Within the records, which lines hold the string "class"? Report each one by copying it.

(TASK INPUT begins)

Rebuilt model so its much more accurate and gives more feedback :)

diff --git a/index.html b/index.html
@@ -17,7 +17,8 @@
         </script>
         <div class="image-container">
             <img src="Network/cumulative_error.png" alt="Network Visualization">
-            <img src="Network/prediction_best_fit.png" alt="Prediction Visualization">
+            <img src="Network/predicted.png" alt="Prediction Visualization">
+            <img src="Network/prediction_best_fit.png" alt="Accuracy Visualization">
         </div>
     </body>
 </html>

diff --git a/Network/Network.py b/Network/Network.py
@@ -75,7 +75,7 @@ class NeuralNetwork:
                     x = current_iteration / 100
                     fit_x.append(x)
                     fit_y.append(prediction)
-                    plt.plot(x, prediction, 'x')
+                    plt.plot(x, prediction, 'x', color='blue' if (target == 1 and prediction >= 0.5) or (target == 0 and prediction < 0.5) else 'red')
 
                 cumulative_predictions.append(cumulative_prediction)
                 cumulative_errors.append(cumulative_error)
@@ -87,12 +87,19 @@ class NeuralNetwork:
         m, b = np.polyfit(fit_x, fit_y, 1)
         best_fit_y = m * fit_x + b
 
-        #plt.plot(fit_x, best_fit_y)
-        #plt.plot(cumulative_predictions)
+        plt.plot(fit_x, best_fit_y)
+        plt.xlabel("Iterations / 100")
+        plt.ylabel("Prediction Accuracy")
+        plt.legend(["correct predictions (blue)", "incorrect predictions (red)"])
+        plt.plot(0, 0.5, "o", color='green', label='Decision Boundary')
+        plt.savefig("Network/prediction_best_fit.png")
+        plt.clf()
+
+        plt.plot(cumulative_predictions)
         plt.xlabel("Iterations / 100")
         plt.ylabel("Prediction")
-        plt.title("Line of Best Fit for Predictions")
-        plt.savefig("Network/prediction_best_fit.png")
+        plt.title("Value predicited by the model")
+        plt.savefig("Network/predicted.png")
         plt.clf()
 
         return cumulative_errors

(TASK INPUT ends)

ANSWER SPACE:
         <div class="image-container">
@@ -75,7 +75,7 @@ class NeuralNetwork:
@@ -87,12 +87,19 @@ class NeuralNetwork:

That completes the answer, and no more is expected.